Hi all,

Although im not really new to Linux I am still a learner to scripting.

I simply want to add a new location to my /etc/syslog file but I cant figure out the command.

So... I want to add /var/spool/root to my syslog file by using a script (because I want to run this script across multiple servers) to add it in.

My syslog is currently showing as:

/var/log/messages /var/log/secure /var/log/maillog /var/log/spooler /var/log/boot.log /var/log/cron /var/log/sulog {
sharedscripts
postrotate
/bin/kill -HUP `cat /var/run/syslogd.pid 2> /dev/null` 2> /dev/null || true
endscript
}



I want it to include the location /var/spool/root as below:

/var/spool/mail/root /var/log/messages /var/log/secure /var/log/maillog /var/log/spooler /var/log/boot.log /var/log/cron /var/log/sulog {
sharedscripts
postrotate
/bin/kill -HUP `cat /var/run/syslogd.pid 2> /dev/null` 2> /dev/null || true
endscript
}




I've searched for a way to do this but I cant find anything for this specific scenario.
It needs to be inserted on the 1st line because I believe that's the way the file is read by the logrotate.


Is anyone able to offer some advice please?

Thanks

Dave
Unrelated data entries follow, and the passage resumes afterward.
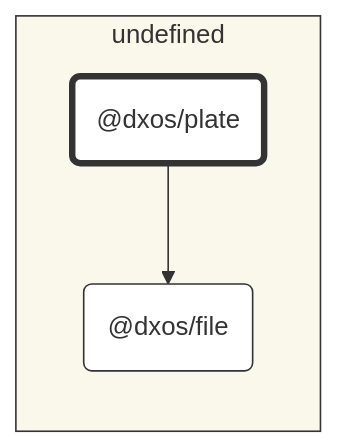
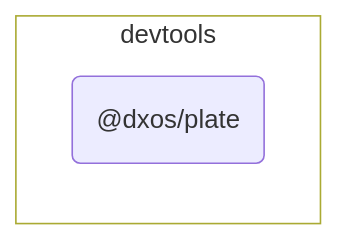
One commit to dxos/dxos changed the diagram in packages/devtools/plate/docs/README.md. Above: the diagram before and after it, drawn with Mermaid. The commit also changed other lines of this file and 126 other files, not shown here.

````diff
--- a/packages/devtools/plate/docs/README.md
+++ b/packages/devtools/plate/docs/README.md
@@ -7,23 +7,17 @@
 ```mermaid
 %%{ init: {'flowchart':{'curve':'basis'}} }%%
 
 flowchart LR
 
 %% Classes
-classDef def fill:#fff,stroke:#333,stroke-width:1px
-classDef root fill:#fff,stroke:#333,stroke-width:4px
+
+
 
 %% Nodes
 
-subgraph undefined [undefined]
-  style undefined fill:#faf7eb,stroke:#333
+subgraph devtools [devtools]
+  style devtools fill:transparent
   dxos/plate("@dxos/plate"):::root
-  click dxos/plate "dxos/dxos/tree/main/tools/plate/docs"
-  dxos/file("@dxos/file"):::def
-  click dxos/file "dxos/dxos/tree/main/tools/file/docs"
+  click dxos/plate "dxos/dxos/tree/main/packages/devtools/plate/docs"
 end
-
-%% Links
-linkStyle default stroke:#333,stroke-width:1px
-dxos/plate --> dxos/file
 ```
````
Last edited by casperpache; 11-10-2016 at 07:49 AM.
 
Old 11-10-2016, 08:17 AM   #2
TB0ne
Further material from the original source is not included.